Since such modeling depends only on the nature of the reactants and products (i.e., the stoichiometry) of the metabolic transformations, rather than the rates of these reactions (kinetics), most of the necessary data for building the model can be derived directly from annotated genomes, in some cases using artificial intelligence based pathway synthesis algorithms. These data are typically encoded in a “stoichiometry matrix” relating specific reaction products to metabolic reactions. Numerical analysis of this matrix can identify the entire repertoire of theoretically possible metabolic capabilities of a given genotype, for example, what nutrients are essential and what metabolic pathways are non-redundant. Such information, although qualitative, has enormous potential value. It will allow the inference of phenotypic properties directly from the functionally annotated genotype, help in the optimization of product yield in bio-reactors, and provide a predictive basis for engineering organisms with novel capabilities. Additionally, such analysis can be used to improve and validate tentative functional annotations. Even in the absence of stoichiometric data, mathematical analysis of metabolic networks can shed light on overall biological function. A number of successful models have already been developed for E. coli using both stoichiometric data, based on a network analysis, and constraint-based approaches.

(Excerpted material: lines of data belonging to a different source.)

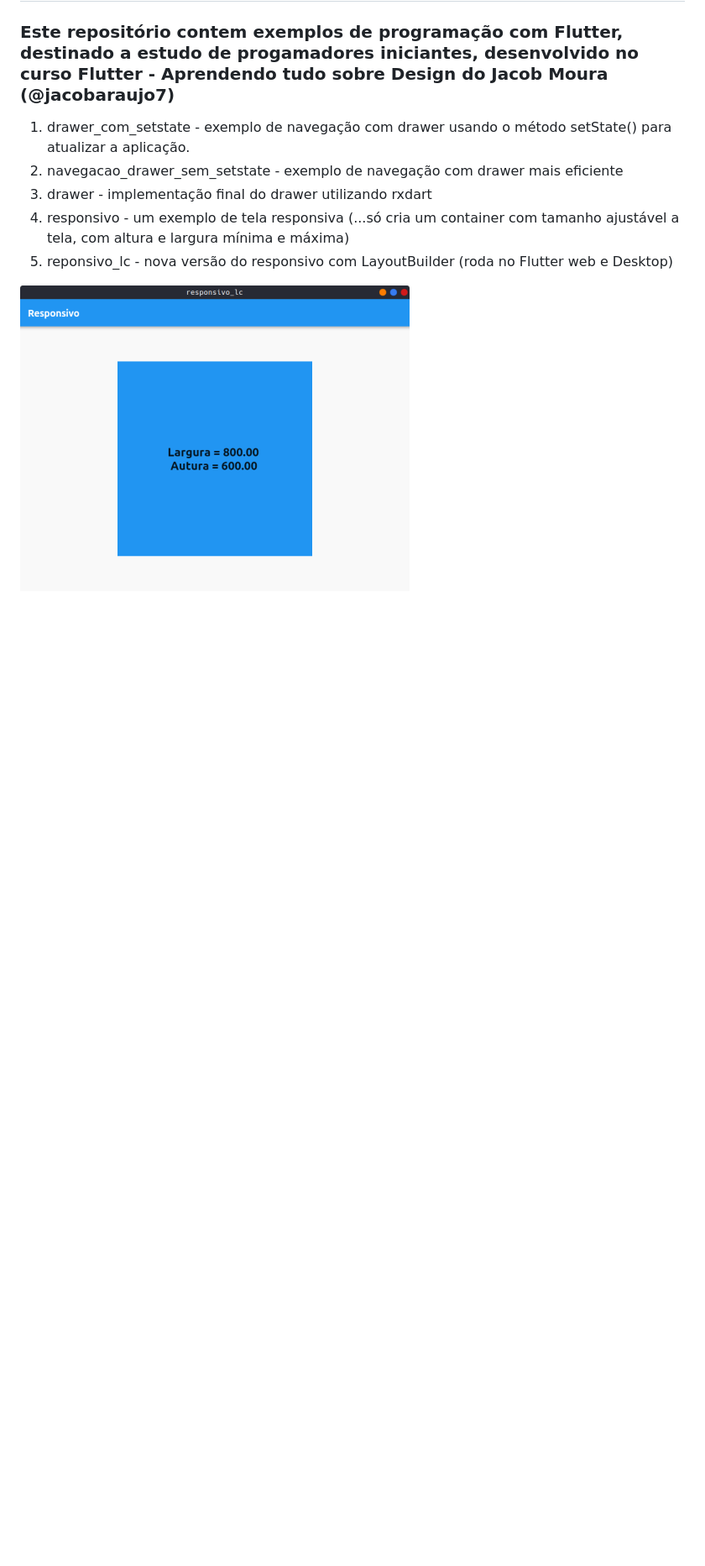
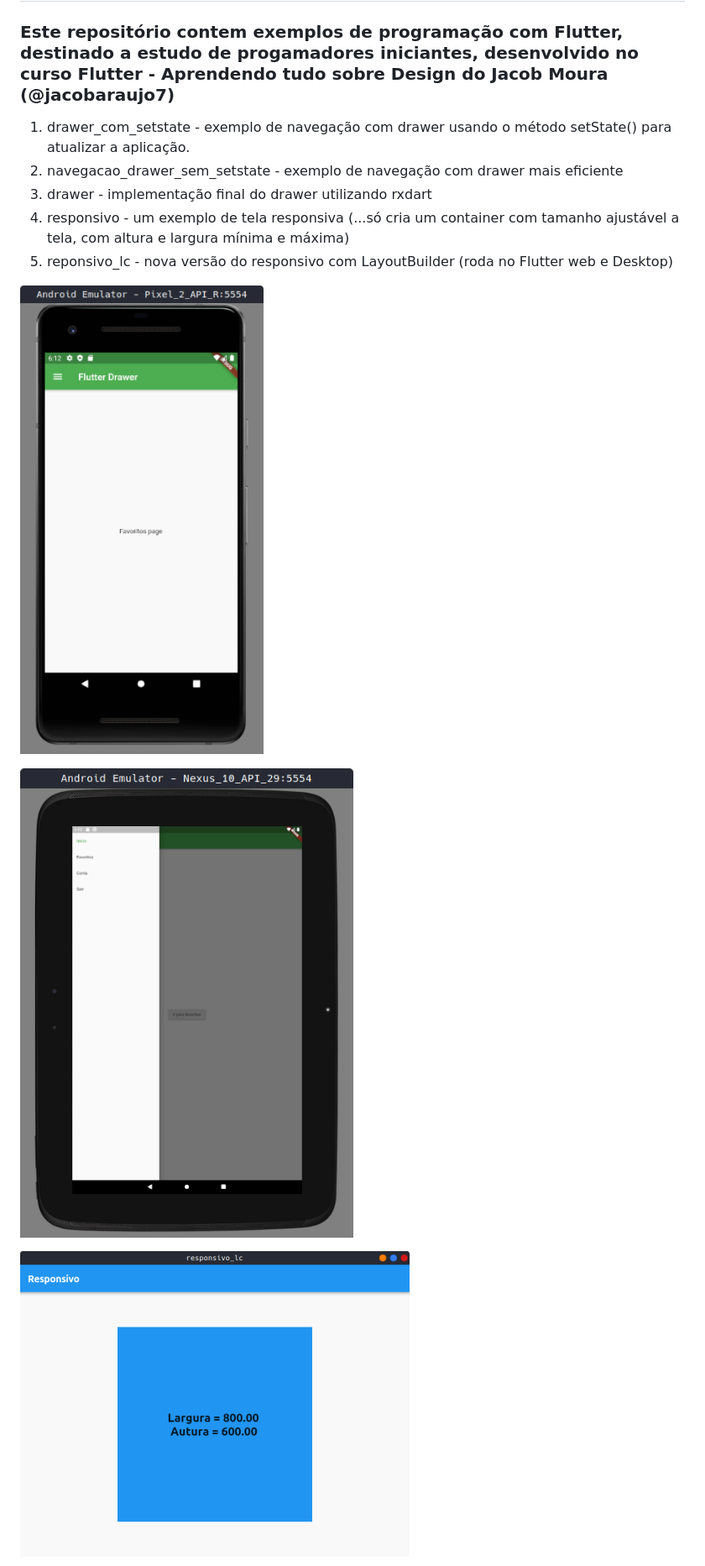
Before and after one commit to marcos1martins/curso-flutter-designer, a Markdown page: README.md, the part around the change. Shown: that part at 84% size. Rendered like a GitHub page; pictures changed too: img/tela4.png (added), img/tela5.png (added); blank space fills up the shorter version.

Commit message:
atualização do read-me

```diff
--- a/README.md
+++ b/README.md
@@ -10,6 +10,10 @@
 4. responsivo - um exemplo de tela responsiva (...só cria um container com tamanho ajustável a tela, com altura e largura mínima e máxima)
 5. reponsivo_lc - nova versão do responsivo com LayoutBuilder (roda no Flutter web e Desktop)
 
+![capitura de tela](./img/tela4.png)
+
+![capitura de tela](./img/tela5.png)
+
 ![capitura de tela](./img/tela1.png)
 
 ![capitura de tela](./img/tela2.png)
```
Also changed, not shown: 1 other file.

Unlike the kinetic pathway described below, computing speed is not typically a limiting factor in molecular pathway analysis. Instead, the primary bottleneck to progress is the availability of functionally annotated genomes and the human talent trained in both the biological sciences and the art of developing and applying such mathematical models. The choice of a well-characterized prokaryotic organism as a model biological system for this solicitation minimizes the challenges associated with the first bottleneck.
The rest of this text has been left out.